Why We’re All in for Measure 110

Blog September 25, 2020

Drug Policy Action, in close partnership with allies in Oregon, is spearheading a groundbreaking ballot initiative in Oregon – Measure 110 – that will decriminalize possession of all drugs for personal use and improve access to treatment and other services for those that need and want it.

Ballots are being prepared and will be sent out across the state in less than four weeks. By voting yes on Measure 110, Oregonians will have the chance to shift away from criminalizing addiction, and toward a better, more humane, health-centered approach.

This policy reform is especially well matched to the state and to this moment. Currently, Oregon ranks nearly last in the country in access to drug treatment. In some parts of the state, drug treatment and recovery services are not available at all. In the places where these services do exist, the wait list to get in can be weeks – or even months – long. And unfortunately, that can be the difference between someone living or dying. With one to two Oregonians dying from accidental drug overdoses every single day, the need for Measure 110 could not be more urgent. Funded primarily from excess tax revenue from the sale of legal cannabis, the measure will significantly expand access to services. It will establish a path away from the criminal legal system, and towards supportive, voluntary, effective treatment.

With Measure 110, Oregon can light the way for the rest of the nation away from the failed war on drugs. Simple drug possession is by far the most arrested offense in the country, with 1.42 million arrests in 2018 alone, creating an array of harms to people and communities. Decades of criminalization in drug policy has distorted systems of care for people struggling with substance use disorders, contributing to an acute shortage of services for those who need and want them. Arresting, jailing, and prosecuting people for simple possession of drugs is cruel and ineffective. The current system increases trauma and saddles people with criminal records that impose barriers to the very things that are essential to rebuilding their lives: employment, housing, and education.
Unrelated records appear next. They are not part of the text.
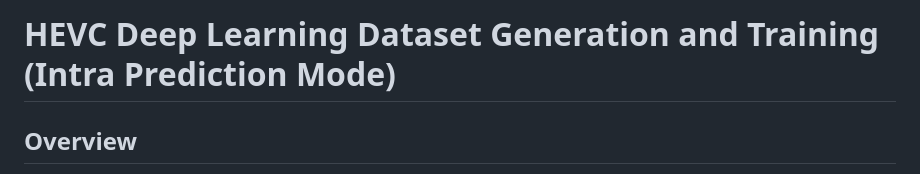
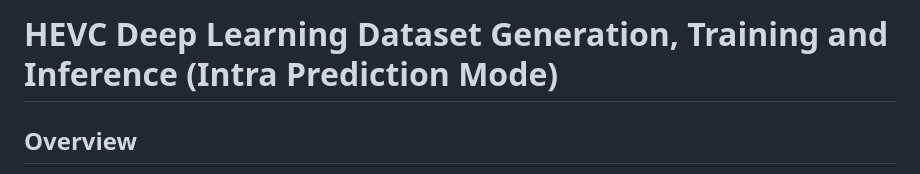
Before and after one commit to Krishna737Sharma/HEVC_Complexity_reduction, a Markdown page: README.md, the part around the change. GitHub-like rendering.

```diff
--- a/README.md
+++ b/README.md
@@ -1,4 +1,4 @@
-# HEVC Deep Learning Dataset Generation and Training (Intra Prediction Mode)
+# HEVC Deep Learning Dataset Generation, Training and Inference (Intra Prediction Mode)
 
 ## Overview
 
```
Measure 110 has received more than 100 endorsements from organizations across the state, including American College of Physicians, Oregon Nurses Association, Oregon School Psychologists’ Association, Coalition of Communities for Color, NAACP-Portland, Latino Network, Law Enforcement Action Partnership, Crime Victims’ Rights Alliance and Academy of Family Physicians.

We are proud of our strong partnership with Oregonians in this historic effort. Measure 110 is a vitally needed reform. It marks a turning point in the long struggle to turn away from paternalistic punishment and towards humane and effective treatment.